Not All Bad


Sorry all, that I haven't posted here for a while. Do you know, I think it's because I've actually had a life! Okay, it's only been gardening and meeting friends, and doing the odd arty course, but it has felt great. After nearly three years of living unwillingly alone, I think I am getting the hang of it.

So this article that I bumped into online, via the Daily Mail website, seemed just the thing to share - The Joys of Living Alone. Here are some of the best bits -


We are the ones who know the bliss of waking on a weekday morning to a calm and clutter-free home, with time to grind the coffee beans, bathe to the sound of Bach and perhaps do a few yoga stretches before setting off for work - pretty well impossible if you share your home with others.

Living alone allows creativity to flourish.
Author Frances Fyfield, in her 50s, believes solitude permits her to be more herself and even helps her relationships more than marriage.
"I have had fewer but more sustainable relationships since my marriage," she says. "There are all sorts of ways to live and love."

This is a new phenomenon made possible by the fact that women can now afford to do what they want - and increasingly, what they want is to live alone.

One of them is 58-year-old Lucy Austin.
"My children don't know what's wrong with me," she says.
"They really like Tom, my partner of the past few years.
"I was nervous of telling them about my new relationship, but it's a long time since their father died and they were delighted for me.
"They are anxious for us to get married or move in together.
"I know it's what Tom would like, and I think my daughters are worried that if I don't marry him, he will go off with someone else!"

But that is a risk Lucy is willing to take: "I am very happy and it is lovely to have a companion to go to the theatre or dinner with on a Saturday night.
"It's great to have someone to go on holiday with. But I am quite adamant that we live apart: I love living alone and don't want to live with anyone else again."

Donna Baxter, 50, who has lived alone happily for four years since her divorce, says, "It may be different now for women who spend decades partying and being single when they're young.

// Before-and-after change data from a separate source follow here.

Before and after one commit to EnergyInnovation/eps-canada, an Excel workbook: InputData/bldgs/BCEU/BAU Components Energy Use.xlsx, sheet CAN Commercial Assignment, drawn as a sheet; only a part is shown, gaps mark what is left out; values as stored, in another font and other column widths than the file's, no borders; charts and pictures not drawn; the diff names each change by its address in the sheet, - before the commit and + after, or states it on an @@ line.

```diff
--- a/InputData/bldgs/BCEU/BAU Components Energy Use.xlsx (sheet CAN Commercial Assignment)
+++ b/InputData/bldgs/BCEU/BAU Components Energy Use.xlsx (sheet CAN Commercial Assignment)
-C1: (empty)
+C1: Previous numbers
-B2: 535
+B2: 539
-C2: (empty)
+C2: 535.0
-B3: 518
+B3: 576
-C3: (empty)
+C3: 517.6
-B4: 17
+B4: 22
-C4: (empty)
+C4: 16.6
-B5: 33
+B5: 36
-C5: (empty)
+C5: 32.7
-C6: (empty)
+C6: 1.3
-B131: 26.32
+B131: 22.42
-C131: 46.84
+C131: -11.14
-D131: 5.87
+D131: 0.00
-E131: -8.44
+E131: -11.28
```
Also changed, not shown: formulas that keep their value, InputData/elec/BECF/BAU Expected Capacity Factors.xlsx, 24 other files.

"But for those of us who spent our 20s and 30s either bringing up children or, like me, working and bringing up children, the joy I get from the extra hours I seem to have gained by living on my own just cannot be overemphasised.
"My husband would grouch if I had the bedside light on to read after he wanted to sleep.
"Now I read until four in the morning, munching digestives in bed with the World Service on the radio.
"Sometimes I laugh out loud because I'm so happy!
"I have met a kind man whose company I enjoy, but I honestly can't see myself ever giving up the freedom I now have to do exactly what I want, when I want."



I wonder what are the best bits of living alone for you? (let's not think about the bad stuff today)

For me, it would have to be:

The freedom to eat what and when I want, and ESPECIALLY, not having to cook for anyone else, after more than thirty years of it.

The calmness. No arguments, Radio 3 with my breakfast if I want it or - sheer decadence - The Rockford Files...

Dressing to please myself. I really, really don't care what anyone thinks about how I look and for the first time in my life I find I am developing my own style - Annie Oakley meets Worzel Gummidge...

Making and maintaining friendships. When I was one of the smug married brigade, we didn't need friends, we had each other. Now I find that, although obviously I need friends more than I did, I also am available for them and their problems more than I ever was before. I've strengthened some wonderful friendships in the last three years, with benefits on both sides.